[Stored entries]
Segment Open

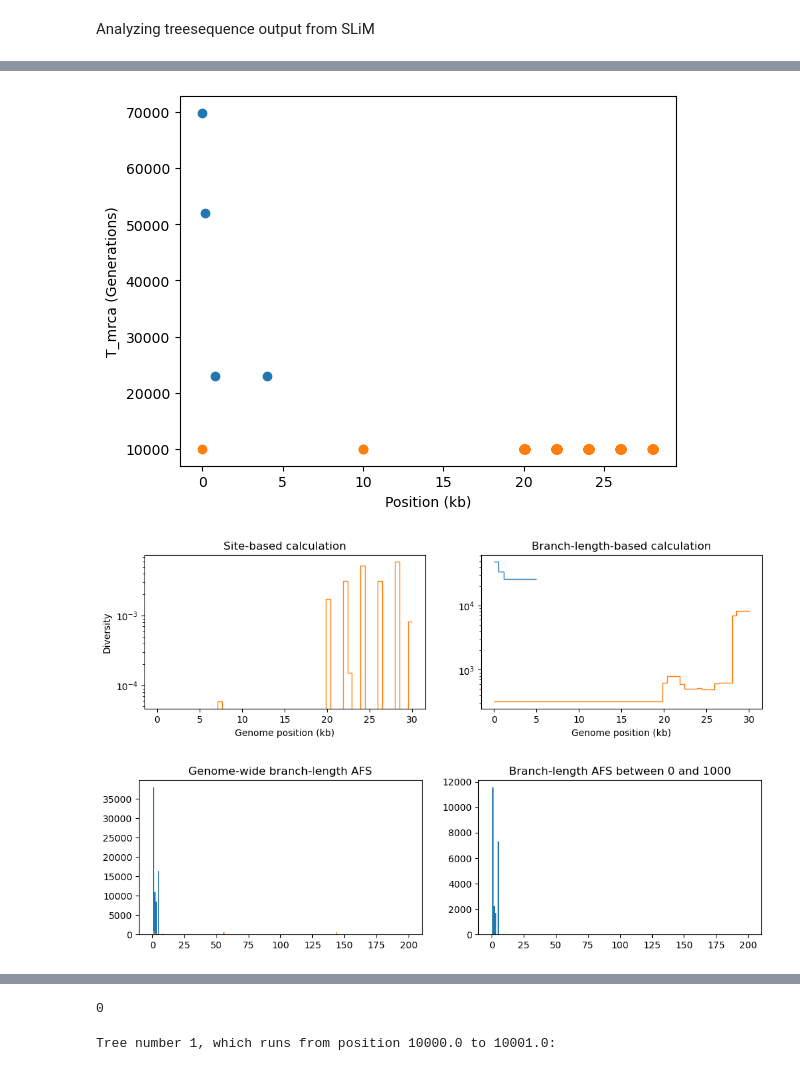
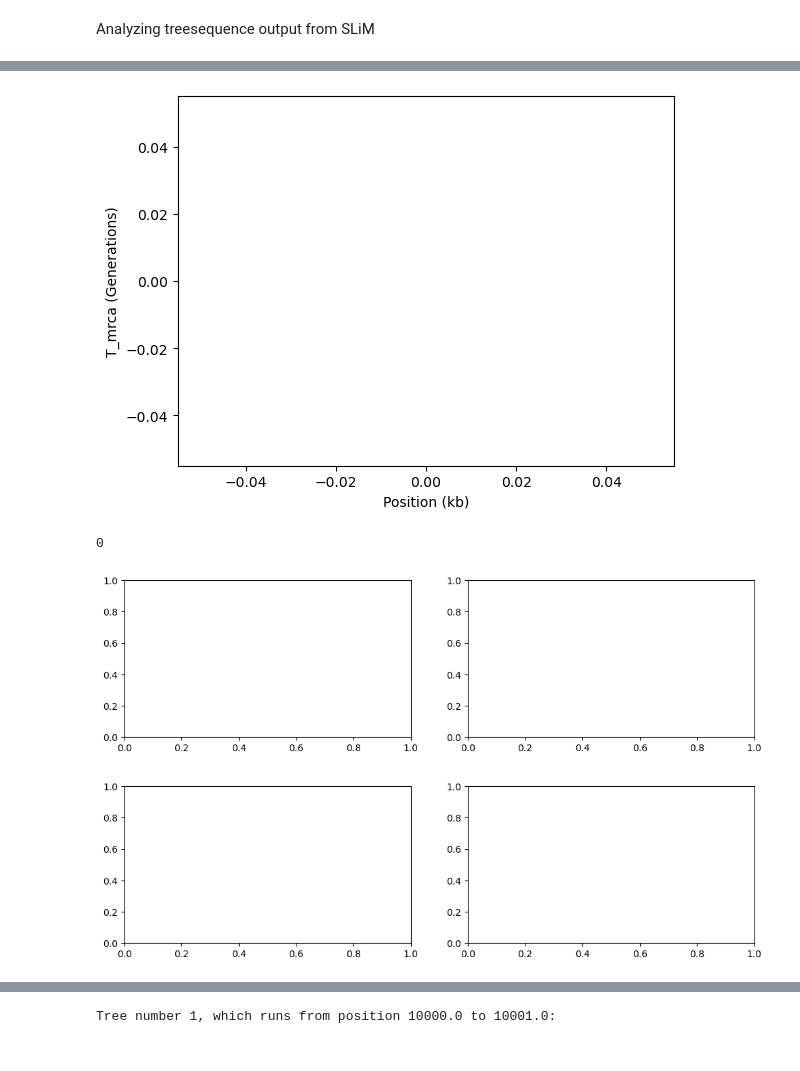
Before and after one commit to munch-group/davide-intern, a Jupyter notebook: notebooks/01_tsanalysis.ipynb, the cells around one changed output, grey strips where cells are left out. Saved outputs shown, nothing was run; the diff lists cells and outputs as text; code cells hidden in the pictures.

```diff
--- a/notebooks/01_tsanalysis.ipynb
+++ b/notebooks/01_tsanalysis.ipynb
@@ -5,6 +5,8 @@ import msprime, tskit, pyslim, time
 import numpy as np
 import pandas as pd
 from matplotlib import pyplot as plt
+# %%
+ts1 =  tskit.load("../data/out.trees")
 # %%
 def TajimasD(ts_list, windows_len=1800):
     if type(ts_list) == tskit.trees.TreeSequence:
@@ -61,7 +63,7 @@ def ts_visualizer(ts_list, startpos, endpos):
     Tmrca(ts_list)
 
     fig, (ax1, ax2) = plt.subplots(ncols=2, figsize=(12, 3))
-    for ts in ts_list:
+    """ for ts in ts_list:
         L = int(ts.sequence_length)
         windows = np.linspace(0, L, num=L//500)
         ax1.stairs(ts.diversity(windows=windows), windows/1_000, baseline=None)  # Default is mode="site"
@@ -76,10 +78,10 @@ def ts_visualizer(ts_list, startpos, endpos):
         ax1.set_xlabel("Genome position (kb)")
         ax2.set_xlabel("Genome position (kb)")
         ax2.set_title("Branch-length-based calculation")
-    plt.show()
+    plt.show() """
 
     fig, (ax1, ax2) = plt.subplots(ncols=2, figsize=(12, 3))
-    for ts in ts_list:
+    """ for ts in ts_list:
         afs1 = ts.allele_frequency_spectrum(polarised=True, mode="branch")
         ax1.bar(np.arange(ts.num_samples+1), afs1)
         ax1.set_title("Genome-wide branch-length AFS")
@@ -89,7 +91,7 @@ def ts_visualizer(ts_list, startpos, endpos):
         ax2.set_title(f"Branch-length AFS between {startpos} and {endpos}")
     plt.show()
 
-    TajimasD(ts_list)
+    TajimasD(ts_list) """
     '''
         afs = ts.allele_frequency_spectrum()
         plt.bar(np.arange(ts.num_samples + 1), afs)
@@ -121,6 +122,7 @@ ts = ts2
 # %%
-ts_visualizer([ts1, ts2], 0, 1000)
+ts_visualizer(ts1, 0, 1000)
 # %% [output]
-[figure, old version]
+[figure, new version]
+0
-[figure, old version]
+[figure, new version]
-[figure, old version]
+[figure, new version]
@@ -128,4 +129,3 @@ ts_visualizer([ts1, ts2], 0, 1000)
-0
 # %%
 def ts_analyzer(ts_list):
     pass
```
Also changed, not shown: parts of 2 cells of this notebook, 5 other files.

Segment Closed

PROBLEM STATEMENT: The expected output is every entry above, retyped exactly, with the pictures removed.

RESPONSE TO THIS EXERCISE:
Before and after one commit to munch-group/davide-intern, a Jupyter notebook: notebooks/01_tsanalysis.ipynb, the cells around one changed output, grey strips where cells are left out. Saved outputs shown, nothing was run; the diff lists cells and outputs as text; code cells hidden in the pictures.

```diff
--- a/notebooks/01_tsanalysis.ipynb
+++ b/notebooks/01_tsanalysis.ipynb
@@ -5,6 +5,8 @@ import msprime, tskit, pyslim, time
 import numpy as np
 import pandas as pd
 from matplotlib import pyplot as plt
+# %%
+ts1 =  tskit.load("../data/out.trees")
 # %%
 def TajimasD(ts_list, windows_len=1800):
     if type(ts_list) == tskit.trees.TreeSequence:
@@ -61,7 +63,7 @@ def ts_visualizer(ts_list, startpos, endpos):
     Tmrca(ts_list)
 
     fig, (ax1, ax2) = plt.subplots(ncols=2, figsize=(12, 3))
-    for ts in ts_list:
+    """ for ts in ts_list:
         L = int(ts.sequence_length)
         windows = np.linspace(0, L, num=L//500)
         ax1.stairs(ts.diversity(windows=windows), windows/1_000, baseline=None)  # Default is mode="site"
@@ -76,10 +78,10 @@ def ts_visualizer(ts_list, startpos, endpos):
         ax1.set_xlabel("Genome position (kb)")
         ax2.set_xlabel("Genome position (kb)")
         ax2.set_title("Branch-length-based calculation")
-    plt.show()
+    plt.show() """
 
     fig, (ax1, ax2) = plt.subplots(ncols=2, figsize=(12, 3))
-    for ts in ts_list:
+    """ for ts in ts_list:
         afs1 = ts.allele_frequency_spectrum(polarised=True, mode="branch")
         ax1.bar(np.arange(ts.num_samples+1), afs1)
         ax1.set_title("Genome-wide branch-length AFS")
@@ -89,7 +91,7 @@ def ts_visualizer(ts_list, startpos, endpos):
         ax2.set_title(f"Branch-length AFS between {startpos} and {endpos}")
     plt.show()
 
-    TajimasD(ts_list)
+    TajimasD(ts_list) """
     '''
         afs = ts.allele_frequency_spectrum()
         plt.bar(np.arange(ts.num_samples + 1), afs)
@@ -121,6 +122,7 @@ ts = ts2
 # %%
-ts_visualizer([ts1, ts2], 0, 1000)
+ts_visualizer(ts1, 0, 1000)
 # %% [output]
-[figure, old version]
+[figure, new version]
+0
-[figure, old version]
+[figure, new version]
-[figure, old version]
+[figure, new version]
@@ -128,4 +129,3 @@ ts_visualizer([ts1, ts2], 0, 1000)
-0
 # %%
 def ts_analyzer(ts_list):
     pass
```
Also changed, not shown: parts of 2 cells of this notebook, 5 other files.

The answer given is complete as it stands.